*** INFORMATION SUPPLIED
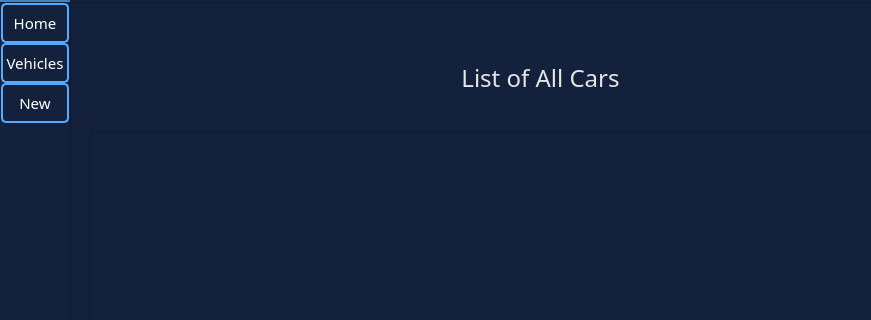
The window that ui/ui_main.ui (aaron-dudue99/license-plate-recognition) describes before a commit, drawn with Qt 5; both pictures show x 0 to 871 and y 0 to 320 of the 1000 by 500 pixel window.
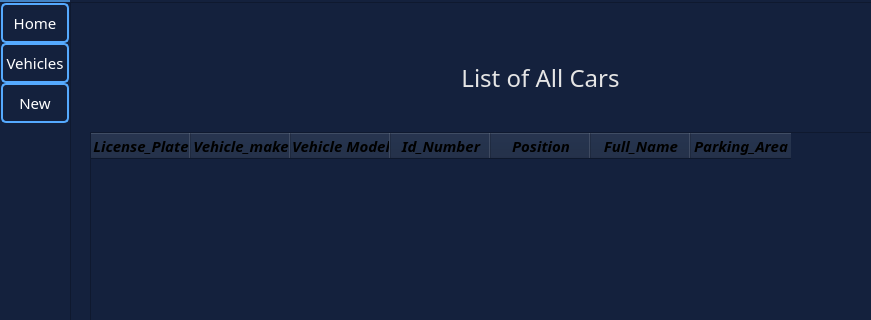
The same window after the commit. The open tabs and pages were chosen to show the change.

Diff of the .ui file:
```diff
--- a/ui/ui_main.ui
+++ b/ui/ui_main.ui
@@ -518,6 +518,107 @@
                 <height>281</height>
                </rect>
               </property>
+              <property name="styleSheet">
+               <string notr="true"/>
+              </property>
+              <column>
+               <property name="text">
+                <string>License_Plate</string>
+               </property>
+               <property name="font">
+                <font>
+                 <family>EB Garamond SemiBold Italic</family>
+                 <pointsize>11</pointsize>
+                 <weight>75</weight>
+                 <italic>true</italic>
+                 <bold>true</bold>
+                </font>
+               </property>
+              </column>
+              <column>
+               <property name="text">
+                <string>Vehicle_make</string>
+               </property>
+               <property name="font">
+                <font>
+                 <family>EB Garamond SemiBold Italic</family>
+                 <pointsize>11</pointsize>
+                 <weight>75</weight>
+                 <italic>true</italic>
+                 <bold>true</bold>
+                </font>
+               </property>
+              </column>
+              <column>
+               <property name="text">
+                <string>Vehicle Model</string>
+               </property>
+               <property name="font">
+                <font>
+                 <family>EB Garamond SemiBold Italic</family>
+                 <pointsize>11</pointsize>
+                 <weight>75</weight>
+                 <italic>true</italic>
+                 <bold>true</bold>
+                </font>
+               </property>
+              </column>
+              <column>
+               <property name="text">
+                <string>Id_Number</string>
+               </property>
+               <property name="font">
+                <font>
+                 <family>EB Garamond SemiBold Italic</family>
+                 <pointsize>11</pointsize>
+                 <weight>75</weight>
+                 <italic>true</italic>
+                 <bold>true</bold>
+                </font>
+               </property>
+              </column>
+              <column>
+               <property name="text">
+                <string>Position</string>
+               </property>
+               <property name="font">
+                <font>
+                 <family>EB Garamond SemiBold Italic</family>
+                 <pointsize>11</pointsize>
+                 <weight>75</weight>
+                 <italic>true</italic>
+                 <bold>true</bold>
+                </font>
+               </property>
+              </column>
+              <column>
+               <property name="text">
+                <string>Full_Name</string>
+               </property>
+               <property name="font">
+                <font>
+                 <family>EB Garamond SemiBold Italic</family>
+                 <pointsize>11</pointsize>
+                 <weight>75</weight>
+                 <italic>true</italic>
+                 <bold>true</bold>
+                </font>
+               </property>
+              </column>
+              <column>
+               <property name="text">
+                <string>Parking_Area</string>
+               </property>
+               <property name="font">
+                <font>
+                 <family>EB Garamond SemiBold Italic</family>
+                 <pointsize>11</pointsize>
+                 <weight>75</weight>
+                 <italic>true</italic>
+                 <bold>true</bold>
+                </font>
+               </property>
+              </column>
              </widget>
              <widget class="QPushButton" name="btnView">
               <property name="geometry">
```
******
*** INFORMATION SUPPLIED
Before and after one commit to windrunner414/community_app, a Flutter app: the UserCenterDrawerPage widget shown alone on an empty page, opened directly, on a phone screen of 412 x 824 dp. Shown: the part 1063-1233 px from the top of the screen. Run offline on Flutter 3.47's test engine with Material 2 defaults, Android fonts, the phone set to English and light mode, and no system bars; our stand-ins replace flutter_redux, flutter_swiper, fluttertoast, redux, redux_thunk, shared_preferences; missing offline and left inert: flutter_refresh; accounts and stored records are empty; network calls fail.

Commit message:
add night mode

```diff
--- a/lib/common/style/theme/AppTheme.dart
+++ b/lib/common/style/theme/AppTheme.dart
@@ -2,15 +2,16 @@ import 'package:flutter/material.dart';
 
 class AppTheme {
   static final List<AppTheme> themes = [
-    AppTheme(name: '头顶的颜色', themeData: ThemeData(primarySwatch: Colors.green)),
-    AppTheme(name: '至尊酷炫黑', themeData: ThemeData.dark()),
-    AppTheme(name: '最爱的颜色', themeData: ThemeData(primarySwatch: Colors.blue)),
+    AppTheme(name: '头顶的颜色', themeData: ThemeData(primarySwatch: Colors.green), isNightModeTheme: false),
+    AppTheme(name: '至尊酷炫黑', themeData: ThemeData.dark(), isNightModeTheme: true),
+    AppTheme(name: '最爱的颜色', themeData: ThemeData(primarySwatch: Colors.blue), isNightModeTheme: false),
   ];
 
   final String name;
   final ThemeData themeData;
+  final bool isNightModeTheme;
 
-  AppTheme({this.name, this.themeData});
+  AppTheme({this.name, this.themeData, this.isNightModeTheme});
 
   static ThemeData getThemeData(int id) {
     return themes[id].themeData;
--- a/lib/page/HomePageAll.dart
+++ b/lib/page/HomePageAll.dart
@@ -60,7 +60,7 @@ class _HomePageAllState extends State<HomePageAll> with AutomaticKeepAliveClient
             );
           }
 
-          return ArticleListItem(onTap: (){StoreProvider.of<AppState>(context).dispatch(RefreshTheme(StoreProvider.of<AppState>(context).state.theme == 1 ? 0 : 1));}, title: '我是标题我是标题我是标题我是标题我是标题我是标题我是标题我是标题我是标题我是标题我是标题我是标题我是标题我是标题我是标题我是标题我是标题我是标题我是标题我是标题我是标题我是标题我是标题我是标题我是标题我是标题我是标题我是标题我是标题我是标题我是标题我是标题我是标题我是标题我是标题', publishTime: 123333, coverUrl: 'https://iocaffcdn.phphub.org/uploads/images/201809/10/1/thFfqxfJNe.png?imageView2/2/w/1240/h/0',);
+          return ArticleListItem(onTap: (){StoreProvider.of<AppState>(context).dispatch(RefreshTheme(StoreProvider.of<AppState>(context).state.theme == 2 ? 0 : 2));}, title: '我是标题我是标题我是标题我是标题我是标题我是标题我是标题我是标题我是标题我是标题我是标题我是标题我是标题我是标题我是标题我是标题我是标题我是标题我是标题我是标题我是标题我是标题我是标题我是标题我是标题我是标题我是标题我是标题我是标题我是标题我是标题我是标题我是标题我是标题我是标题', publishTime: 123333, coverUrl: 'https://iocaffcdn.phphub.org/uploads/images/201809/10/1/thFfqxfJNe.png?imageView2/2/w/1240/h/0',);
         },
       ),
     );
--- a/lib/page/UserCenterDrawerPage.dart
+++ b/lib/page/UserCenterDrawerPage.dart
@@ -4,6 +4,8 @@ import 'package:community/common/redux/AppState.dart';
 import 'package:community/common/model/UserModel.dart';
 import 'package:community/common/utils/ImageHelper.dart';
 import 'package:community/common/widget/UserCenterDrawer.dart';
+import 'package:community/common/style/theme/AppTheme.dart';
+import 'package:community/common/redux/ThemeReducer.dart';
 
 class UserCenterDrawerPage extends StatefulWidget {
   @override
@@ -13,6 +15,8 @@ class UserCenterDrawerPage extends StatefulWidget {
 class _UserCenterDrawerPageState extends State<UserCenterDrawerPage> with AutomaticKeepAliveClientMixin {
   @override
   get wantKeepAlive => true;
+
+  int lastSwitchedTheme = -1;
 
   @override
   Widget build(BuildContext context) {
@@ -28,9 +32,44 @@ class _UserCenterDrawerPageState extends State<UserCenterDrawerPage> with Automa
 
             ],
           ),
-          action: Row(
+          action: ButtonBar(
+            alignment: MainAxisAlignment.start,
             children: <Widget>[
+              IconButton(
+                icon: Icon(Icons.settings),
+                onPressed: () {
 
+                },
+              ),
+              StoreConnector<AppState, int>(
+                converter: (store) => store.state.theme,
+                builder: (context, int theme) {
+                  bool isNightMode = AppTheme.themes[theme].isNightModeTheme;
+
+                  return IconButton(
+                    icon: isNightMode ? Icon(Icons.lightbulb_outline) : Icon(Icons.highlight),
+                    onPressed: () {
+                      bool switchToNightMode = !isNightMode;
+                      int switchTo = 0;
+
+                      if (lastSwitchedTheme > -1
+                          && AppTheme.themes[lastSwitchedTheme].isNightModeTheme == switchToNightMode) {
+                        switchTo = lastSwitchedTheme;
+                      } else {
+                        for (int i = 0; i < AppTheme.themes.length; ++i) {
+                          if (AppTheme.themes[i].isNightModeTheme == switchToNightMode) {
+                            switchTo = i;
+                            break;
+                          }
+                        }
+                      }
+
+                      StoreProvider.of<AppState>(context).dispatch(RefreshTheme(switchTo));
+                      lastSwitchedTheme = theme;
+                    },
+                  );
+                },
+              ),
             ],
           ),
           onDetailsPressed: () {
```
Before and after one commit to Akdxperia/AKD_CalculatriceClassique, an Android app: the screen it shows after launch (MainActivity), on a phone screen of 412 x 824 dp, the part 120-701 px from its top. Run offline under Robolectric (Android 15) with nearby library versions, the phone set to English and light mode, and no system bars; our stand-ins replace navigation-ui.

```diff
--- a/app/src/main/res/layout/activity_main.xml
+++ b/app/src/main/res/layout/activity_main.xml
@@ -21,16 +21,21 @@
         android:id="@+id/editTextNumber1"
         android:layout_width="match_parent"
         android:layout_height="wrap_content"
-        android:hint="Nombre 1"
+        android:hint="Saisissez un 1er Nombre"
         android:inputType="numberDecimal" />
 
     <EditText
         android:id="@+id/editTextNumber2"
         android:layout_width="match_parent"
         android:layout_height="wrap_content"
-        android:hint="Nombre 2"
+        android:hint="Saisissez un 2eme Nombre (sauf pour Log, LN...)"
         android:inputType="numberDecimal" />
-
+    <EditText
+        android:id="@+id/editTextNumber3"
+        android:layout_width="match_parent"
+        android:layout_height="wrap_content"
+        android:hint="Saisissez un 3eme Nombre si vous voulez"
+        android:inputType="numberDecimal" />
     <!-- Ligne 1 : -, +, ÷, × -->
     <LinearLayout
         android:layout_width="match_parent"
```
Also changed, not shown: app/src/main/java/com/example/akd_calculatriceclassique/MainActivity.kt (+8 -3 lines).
******
**REQUIREMENT:**
A copy of each line in the data above that holds the string "HomePageAll" is needed.

**EXERCISE ANSWER:**
--- a/lib/page/HomePageAll.dart
+++ b/lib/page/HomePageAll.dart
@@ -60,7 +60,7 @@ class _HomePageAllState extends State<HomePageAll> with AutomaticKeepAliveClient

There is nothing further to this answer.